Palm Sunday, Easter—and Beyond

Yesterday (Palm Sunday), the kids in our church came marching into the worship center carrying palm branches and shouting Hosannas: “Hosanna to the Son of David!” As I watched their adorable little faces—some delighted to be in the “big church,” some looking puzzled as to why they were there, and some maybe even a little scared—I was suddenly catapulted back across the years to a long-ago Palm Sunday.

As I drove home from church with all three kids in the back seat (Woody was on call that day), I asked them what their story had been in Sunday School. The two older boys had pretty reasonable accounts of Palm Sunday.

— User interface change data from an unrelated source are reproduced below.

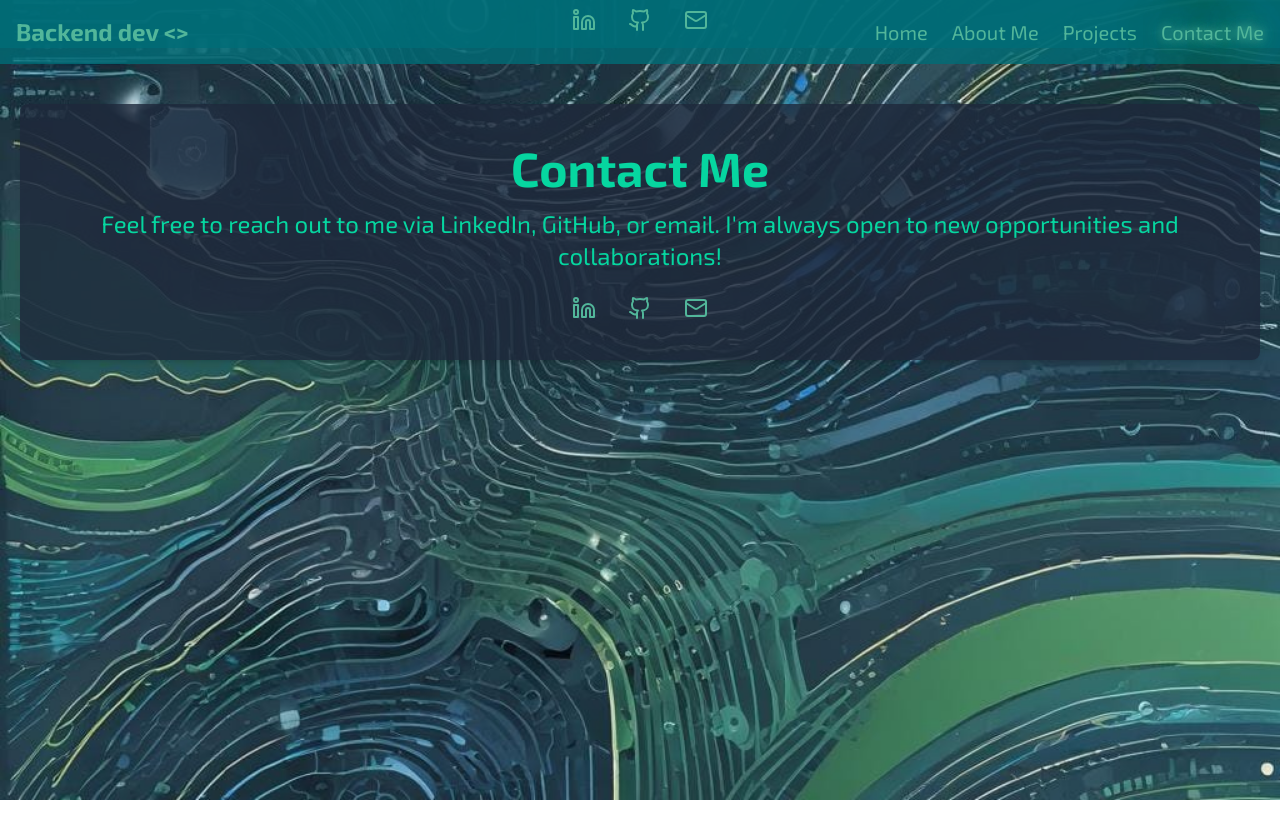
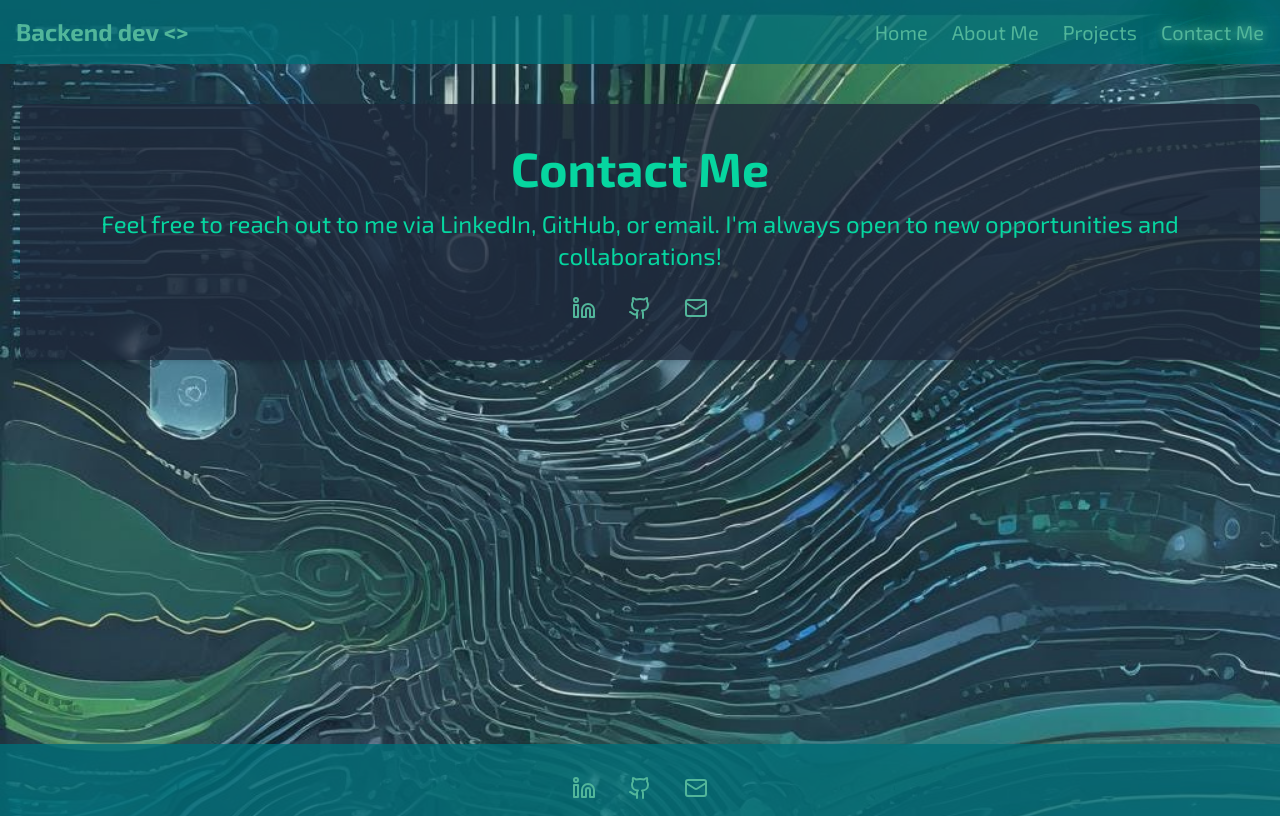
Before and after one commit to Lisandro85/portfolio, a Next.js app in the folder portfolio/: page /contact in a window 1280 px wide. Built offline with nearby package versions, Linux system fonts and the light colour scheme; a web font is replaced by a local one.

Commit message:
fixed home

```diff
--- a/portfolio/src/app/contact/contact.tsx
+++ b/portfolio/src/app/contact/contact.tsx
@@ -2,7 +2,7 @@ import { Github, Linkedin, Mail } from "lucide-react";
 
 export default function Contact() {
   return (
-    <div className="mx-5 bg-slate-800 bg-opacity-80 rounded-lg shadow-md mt-10 py-10 px-4 -mb-96">
+    <div className="mx-5 bg-slate-800 bg-opacity-80 rounded-lg shadow-md mt-10 py-10 px-4 mb-96">
       {/* Título */}
       <h1 className="text-4xl md:text-5xl font-bold text-[#06d6a0] font-Exo-2 text-center">
         Contact Me
```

But it was Erika’s story I remember best.

“Oh, Mommy,” she exclaimed. “It was a little sad because today we had the story of Jesus riding into Jerusalem on a horse. And the horse fell down and broke his leg, and Jesus fell off. But it was OK—‘cause He didn’t get hurt.”

Pretty creative listening, wouldn’t you say? As I gazed at those fresh faces yesterday, I wondered what stories their parents would hear on the way home from church. And I wanted to tell those parents—and you—not to give up on the stories of Jesus. Tell them in parts, a little at a time, age-appropriately. And know that they will sink in, little by little.

Another year comes to mind as I write this: a Holy Week when one afternoon four-year-old Bjorn had a preschool friend –we’ll call him “Matt”—over to play. The two boys were playing out on the porch when suddenly I heard Bjorn’s voice booming across the kitchen: “No, no, Matt, you are the angel. You say, ‘He is not here. He is risen just as He said.’”

Nothing like acting out the Easter story to keep a couple of four-year-olds busy!

The next day I got a call from Matt’s mother. “Thanks so much for having Matt over to play yesterday,” she began. Then there was a short pause, ’til she continued: “There’s just one other thing I wanted to talk with you about.” My heart skipped a beat, wondering what might come next.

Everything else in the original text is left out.